Edit tracking data:
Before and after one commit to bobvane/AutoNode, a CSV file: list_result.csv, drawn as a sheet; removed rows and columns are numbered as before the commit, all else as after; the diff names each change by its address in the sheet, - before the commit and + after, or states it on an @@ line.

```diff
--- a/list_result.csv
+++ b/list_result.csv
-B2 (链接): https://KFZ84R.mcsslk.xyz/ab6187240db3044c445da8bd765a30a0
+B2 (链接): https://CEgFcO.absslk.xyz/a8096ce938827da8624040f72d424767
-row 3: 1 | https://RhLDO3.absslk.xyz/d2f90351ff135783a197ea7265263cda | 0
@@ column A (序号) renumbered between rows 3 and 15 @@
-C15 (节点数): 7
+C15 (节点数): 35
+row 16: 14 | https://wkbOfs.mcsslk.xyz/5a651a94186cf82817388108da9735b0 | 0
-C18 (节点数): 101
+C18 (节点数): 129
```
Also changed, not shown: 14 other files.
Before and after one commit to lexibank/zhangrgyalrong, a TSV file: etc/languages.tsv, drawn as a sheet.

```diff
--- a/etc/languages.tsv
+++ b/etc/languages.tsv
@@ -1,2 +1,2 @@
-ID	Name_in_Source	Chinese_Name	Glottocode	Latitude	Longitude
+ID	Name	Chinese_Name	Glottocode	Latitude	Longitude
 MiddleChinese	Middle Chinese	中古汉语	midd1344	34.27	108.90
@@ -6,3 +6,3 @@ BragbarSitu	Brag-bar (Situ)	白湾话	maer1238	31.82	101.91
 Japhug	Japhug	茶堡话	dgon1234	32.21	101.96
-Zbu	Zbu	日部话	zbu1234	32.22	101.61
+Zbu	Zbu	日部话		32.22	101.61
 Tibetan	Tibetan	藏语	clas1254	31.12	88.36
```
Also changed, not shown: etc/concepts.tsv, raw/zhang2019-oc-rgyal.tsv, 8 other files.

## WHAT YOU SHOULD DO:
All lines in the records above that contain "rows" are to be reported.

## TASK SOLUTION:
Before and after one commit to bobvane/AutoNode, a CSV file: list_result.csv, drawn as a sheet; removed rows and columns are numbered as before the commit, all else as after; the diff names each change by its address in the sheet, - before the commit and + after, or states it on an @@ line.
@@ column A (序号) renumbered between rows 3 and 15 @@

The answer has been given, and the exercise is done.